- EXERCISE BRIEF -
Lines in the listing below that hold "expanded" are the ones to copy.

--- START ---

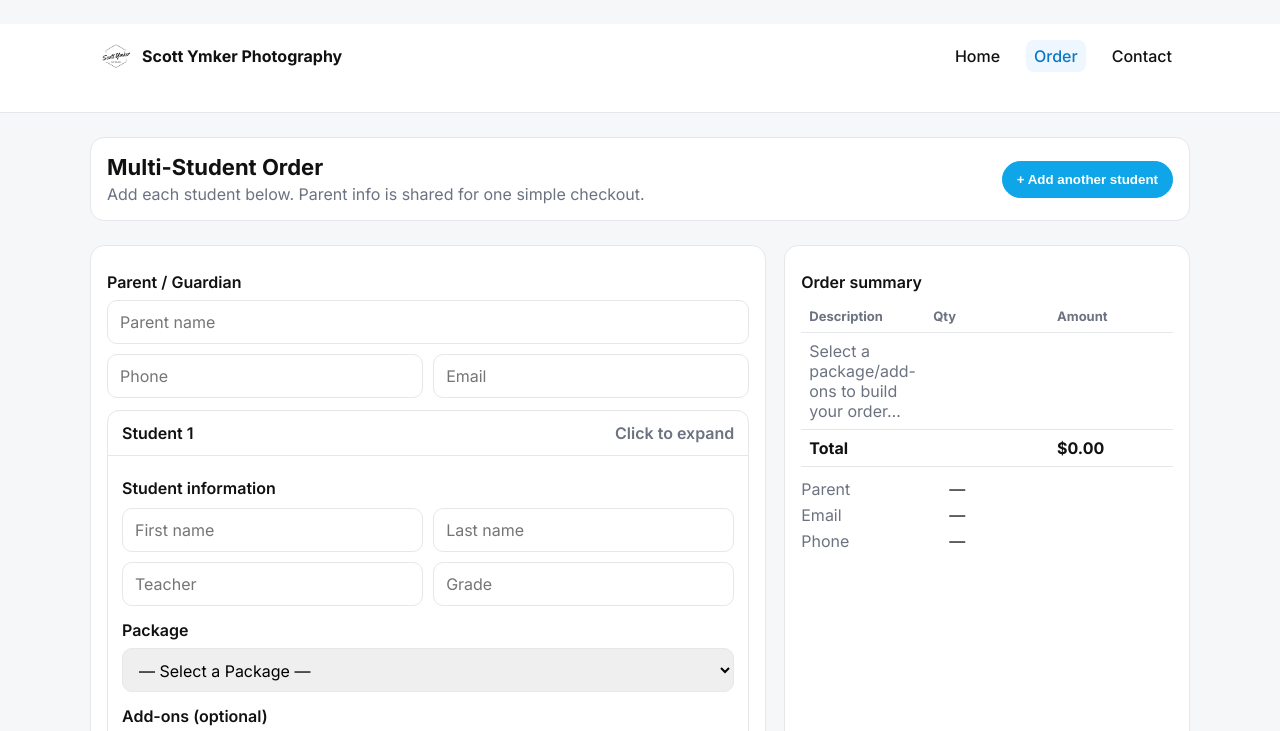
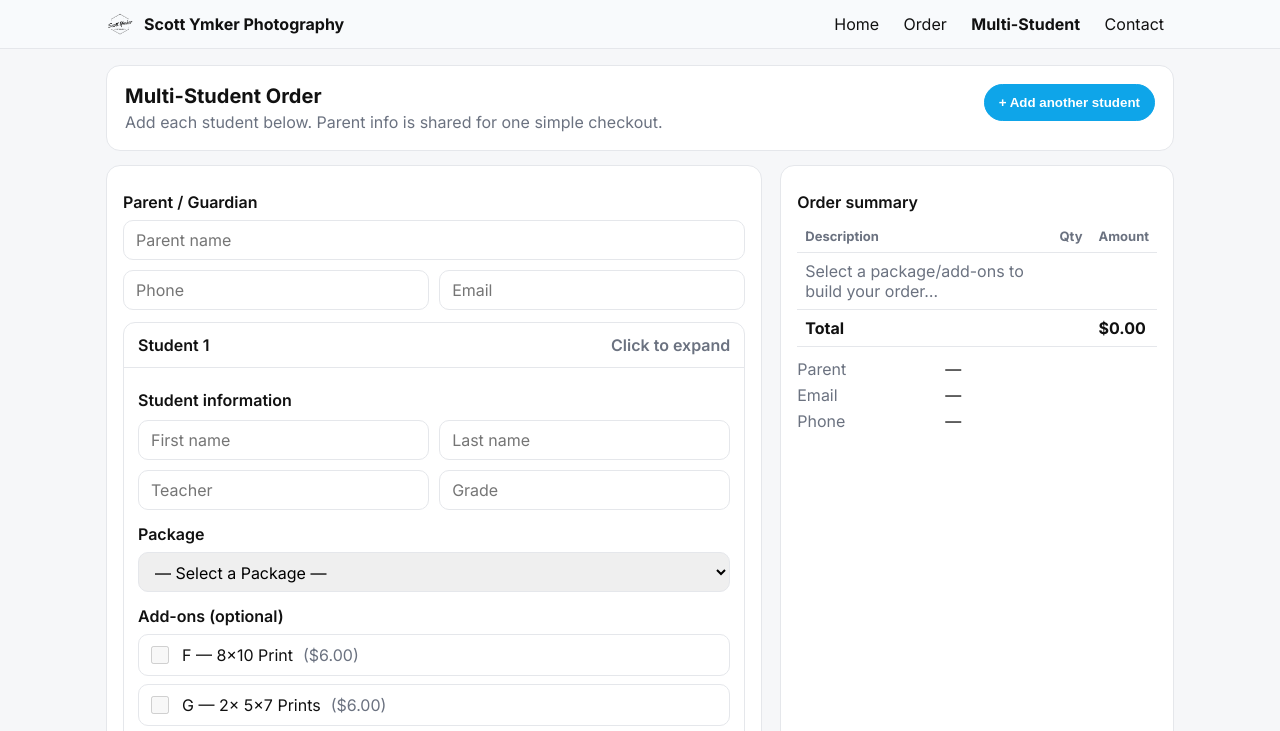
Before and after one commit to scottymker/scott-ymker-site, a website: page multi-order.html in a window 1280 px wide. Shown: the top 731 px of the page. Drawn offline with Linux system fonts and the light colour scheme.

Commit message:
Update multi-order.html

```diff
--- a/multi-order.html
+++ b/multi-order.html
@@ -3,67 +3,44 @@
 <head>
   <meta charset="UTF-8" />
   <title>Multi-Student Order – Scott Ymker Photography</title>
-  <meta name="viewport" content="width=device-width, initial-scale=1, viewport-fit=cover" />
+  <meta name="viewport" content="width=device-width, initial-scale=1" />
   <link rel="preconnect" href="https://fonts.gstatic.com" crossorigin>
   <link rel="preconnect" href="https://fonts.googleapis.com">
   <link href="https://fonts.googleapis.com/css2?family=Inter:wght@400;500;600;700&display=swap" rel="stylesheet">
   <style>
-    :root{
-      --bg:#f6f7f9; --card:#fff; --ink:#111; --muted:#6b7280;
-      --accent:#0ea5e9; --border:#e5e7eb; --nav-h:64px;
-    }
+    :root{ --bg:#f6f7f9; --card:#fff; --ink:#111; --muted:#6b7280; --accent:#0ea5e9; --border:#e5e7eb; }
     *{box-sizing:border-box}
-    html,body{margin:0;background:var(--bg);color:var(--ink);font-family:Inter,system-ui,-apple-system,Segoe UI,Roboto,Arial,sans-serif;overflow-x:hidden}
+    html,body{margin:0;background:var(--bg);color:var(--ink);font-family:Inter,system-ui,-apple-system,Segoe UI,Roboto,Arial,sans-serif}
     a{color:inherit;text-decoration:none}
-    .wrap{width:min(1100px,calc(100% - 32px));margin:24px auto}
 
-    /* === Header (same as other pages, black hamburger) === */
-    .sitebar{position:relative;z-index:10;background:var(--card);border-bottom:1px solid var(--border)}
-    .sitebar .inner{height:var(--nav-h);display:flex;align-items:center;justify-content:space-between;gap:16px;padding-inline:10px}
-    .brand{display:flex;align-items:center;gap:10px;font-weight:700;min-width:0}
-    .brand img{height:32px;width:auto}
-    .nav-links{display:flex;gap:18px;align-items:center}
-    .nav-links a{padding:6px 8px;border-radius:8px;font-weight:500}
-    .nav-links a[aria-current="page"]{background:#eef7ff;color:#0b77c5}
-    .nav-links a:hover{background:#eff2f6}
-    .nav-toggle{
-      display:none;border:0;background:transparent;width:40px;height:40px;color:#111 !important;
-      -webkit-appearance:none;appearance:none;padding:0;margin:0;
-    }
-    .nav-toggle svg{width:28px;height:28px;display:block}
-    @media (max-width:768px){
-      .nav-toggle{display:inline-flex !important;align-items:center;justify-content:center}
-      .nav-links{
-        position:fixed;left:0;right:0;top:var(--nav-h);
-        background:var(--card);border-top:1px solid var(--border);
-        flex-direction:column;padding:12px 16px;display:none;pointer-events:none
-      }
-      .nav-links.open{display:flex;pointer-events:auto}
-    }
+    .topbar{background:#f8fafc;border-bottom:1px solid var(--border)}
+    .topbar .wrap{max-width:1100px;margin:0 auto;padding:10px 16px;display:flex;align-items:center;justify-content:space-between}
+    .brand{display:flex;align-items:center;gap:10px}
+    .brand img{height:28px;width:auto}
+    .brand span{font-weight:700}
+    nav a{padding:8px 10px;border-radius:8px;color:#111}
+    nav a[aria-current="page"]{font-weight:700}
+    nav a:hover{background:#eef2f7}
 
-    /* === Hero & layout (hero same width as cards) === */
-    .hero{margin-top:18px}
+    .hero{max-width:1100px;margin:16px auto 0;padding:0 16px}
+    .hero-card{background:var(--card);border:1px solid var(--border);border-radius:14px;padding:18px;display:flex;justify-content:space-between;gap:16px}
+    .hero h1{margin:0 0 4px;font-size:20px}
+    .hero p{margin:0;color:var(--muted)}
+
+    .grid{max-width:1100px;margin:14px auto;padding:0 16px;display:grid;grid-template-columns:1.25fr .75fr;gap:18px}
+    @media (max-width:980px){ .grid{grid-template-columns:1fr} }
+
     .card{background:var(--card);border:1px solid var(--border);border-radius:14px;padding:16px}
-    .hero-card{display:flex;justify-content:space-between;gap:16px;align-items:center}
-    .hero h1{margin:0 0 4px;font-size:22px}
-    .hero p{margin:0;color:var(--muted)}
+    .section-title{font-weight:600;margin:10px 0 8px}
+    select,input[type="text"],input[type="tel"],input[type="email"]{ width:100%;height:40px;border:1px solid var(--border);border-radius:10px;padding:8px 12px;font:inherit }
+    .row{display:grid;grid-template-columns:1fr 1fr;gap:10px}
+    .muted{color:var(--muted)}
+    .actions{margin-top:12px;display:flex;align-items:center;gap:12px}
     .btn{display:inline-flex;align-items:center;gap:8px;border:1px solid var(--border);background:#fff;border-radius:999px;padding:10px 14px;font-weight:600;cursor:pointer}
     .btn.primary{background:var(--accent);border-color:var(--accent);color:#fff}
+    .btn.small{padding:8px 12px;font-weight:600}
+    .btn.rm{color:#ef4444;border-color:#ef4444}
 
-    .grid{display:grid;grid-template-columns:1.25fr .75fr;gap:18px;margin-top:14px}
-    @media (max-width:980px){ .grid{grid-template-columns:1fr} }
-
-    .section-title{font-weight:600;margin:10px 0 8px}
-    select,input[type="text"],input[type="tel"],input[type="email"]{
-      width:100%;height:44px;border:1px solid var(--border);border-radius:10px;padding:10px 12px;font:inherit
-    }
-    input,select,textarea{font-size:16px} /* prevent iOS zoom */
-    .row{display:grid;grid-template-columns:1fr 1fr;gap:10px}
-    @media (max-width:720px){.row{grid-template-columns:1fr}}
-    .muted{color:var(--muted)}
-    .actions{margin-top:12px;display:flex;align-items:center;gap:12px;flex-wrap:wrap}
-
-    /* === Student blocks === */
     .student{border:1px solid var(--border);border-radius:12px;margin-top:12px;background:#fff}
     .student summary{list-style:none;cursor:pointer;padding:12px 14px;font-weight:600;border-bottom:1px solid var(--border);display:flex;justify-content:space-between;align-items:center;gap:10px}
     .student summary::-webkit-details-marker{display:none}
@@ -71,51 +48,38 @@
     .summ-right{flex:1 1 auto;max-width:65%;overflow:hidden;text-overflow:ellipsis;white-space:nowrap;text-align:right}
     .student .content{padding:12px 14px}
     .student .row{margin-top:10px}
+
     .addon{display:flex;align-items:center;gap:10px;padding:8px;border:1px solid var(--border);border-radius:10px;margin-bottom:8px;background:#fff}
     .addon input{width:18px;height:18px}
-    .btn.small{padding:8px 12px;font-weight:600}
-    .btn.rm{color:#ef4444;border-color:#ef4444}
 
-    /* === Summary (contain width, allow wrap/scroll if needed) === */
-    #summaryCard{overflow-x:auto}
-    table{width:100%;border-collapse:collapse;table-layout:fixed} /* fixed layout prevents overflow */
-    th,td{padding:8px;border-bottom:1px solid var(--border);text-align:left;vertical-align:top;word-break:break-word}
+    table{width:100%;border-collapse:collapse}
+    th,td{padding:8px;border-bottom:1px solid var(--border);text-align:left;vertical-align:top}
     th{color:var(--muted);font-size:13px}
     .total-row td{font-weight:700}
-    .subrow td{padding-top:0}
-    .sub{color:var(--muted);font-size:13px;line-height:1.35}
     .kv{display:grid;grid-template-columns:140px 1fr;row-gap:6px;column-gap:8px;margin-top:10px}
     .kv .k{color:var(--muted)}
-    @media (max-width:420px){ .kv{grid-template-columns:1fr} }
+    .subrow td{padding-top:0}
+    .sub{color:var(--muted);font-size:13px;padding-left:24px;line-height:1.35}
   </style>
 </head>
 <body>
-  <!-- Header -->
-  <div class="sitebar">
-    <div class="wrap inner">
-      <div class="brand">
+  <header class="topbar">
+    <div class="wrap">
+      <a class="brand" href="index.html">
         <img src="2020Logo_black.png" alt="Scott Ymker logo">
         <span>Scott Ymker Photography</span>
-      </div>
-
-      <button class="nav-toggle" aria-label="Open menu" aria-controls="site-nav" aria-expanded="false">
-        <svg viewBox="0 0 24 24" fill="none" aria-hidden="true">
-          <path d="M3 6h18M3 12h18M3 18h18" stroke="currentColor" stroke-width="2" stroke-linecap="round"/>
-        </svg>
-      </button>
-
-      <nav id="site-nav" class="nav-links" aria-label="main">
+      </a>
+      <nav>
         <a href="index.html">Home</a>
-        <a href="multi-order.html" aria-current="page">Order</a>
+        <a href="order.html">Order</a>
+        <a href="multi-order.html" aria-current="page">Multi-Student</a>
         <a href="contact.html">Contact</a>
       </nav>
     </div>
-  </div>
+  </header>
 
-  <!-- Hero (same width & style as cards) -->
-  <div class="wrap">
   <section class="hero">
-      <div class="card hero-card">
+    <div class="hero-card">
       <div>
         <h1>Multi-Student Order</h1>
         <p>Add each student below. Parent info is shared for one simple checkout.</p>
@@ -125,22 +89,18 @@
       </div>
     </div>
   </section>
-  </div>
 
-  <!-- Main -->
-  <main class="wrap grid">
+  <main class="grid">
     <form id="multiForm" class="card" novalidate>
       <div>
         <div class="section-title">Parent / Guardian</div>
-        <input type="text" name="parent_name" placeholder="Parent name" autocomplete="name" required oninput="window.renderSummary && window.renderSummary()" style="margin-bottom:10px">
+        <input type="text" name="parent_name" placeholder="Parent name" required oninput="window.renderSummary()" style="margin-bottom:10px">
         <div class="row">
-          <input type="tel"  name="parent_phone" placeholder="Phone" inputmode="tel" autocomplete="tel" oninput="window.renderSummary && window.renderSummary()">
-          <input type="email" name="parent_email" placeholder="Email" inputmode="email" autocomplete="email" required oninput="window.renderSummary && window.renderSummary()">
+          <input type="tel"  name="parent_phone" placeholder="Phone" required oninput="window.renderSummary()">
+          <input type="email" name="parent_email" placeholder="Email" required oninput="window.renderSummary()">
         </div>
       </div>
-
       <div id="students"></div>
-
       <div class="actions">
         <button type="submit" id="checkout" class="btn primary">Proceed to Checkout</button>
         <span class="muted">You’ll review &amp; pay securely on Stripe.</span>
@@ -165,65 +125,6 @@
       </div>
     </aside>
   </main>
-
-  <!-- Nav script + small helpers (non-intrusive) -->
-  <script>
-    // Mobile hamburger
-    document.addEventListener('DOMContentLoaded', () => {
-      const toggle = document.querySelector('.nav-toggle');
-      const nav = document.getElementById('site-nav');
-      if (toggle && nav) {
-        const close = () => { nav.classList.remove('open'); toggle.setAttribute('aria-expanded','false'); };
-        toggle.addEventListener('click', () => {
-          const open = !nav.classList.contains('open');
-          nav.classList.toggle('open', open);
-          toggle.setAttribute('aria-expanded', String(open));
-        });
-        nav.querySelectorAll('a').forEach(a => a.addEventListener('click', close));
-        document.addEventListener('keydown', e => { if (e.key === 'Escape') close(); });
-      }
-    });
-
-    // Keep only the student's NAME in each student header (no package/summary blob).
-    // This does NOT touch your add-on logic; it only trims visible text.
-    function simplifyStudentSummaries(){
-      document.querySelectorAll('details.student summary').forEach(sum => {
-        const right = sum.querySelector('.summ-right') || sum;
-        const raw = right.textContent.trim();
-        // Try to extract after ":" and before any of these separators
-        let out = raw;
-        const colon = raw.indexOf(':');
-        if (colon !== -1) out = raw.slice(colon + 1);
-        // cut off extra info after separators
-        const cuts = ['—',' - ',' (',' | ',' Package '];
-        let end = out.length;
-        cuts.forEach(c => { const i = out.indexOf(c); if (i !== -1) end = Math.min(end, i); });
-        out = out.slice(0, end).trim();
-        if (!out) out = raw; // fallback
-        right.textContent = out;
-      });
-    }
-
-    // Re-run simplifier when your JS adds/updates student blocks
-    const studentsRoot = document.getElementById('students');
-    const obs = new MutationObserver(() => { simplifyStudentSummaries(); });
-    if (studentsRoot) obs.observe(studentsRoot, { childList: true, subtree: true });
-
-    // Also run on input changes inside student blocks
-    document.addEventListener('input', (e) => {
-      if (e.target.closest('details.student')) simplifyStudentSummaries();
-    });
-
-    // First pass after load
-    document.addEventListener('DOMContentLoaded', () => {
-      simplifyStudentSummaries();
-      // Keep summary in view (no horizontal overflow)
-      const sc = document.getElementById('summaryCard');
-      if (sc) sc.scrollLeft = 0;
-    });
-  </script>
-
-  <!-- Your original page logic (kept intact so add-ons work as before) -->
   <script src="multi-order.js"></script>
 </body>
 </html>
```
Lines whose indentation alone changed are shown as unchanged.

--- END ---

- EXERCISE ANSWER -
-      <button class="nav-toggle" aria-label="Open menu" aria-controls="site-nav" aria-expanded="false">
-        const close = () => { nav.classList.remove('open'); toggle.setAttribute('aria-expanded','false'); };
-          toggle.setAttribute('aria-expanded', String(open));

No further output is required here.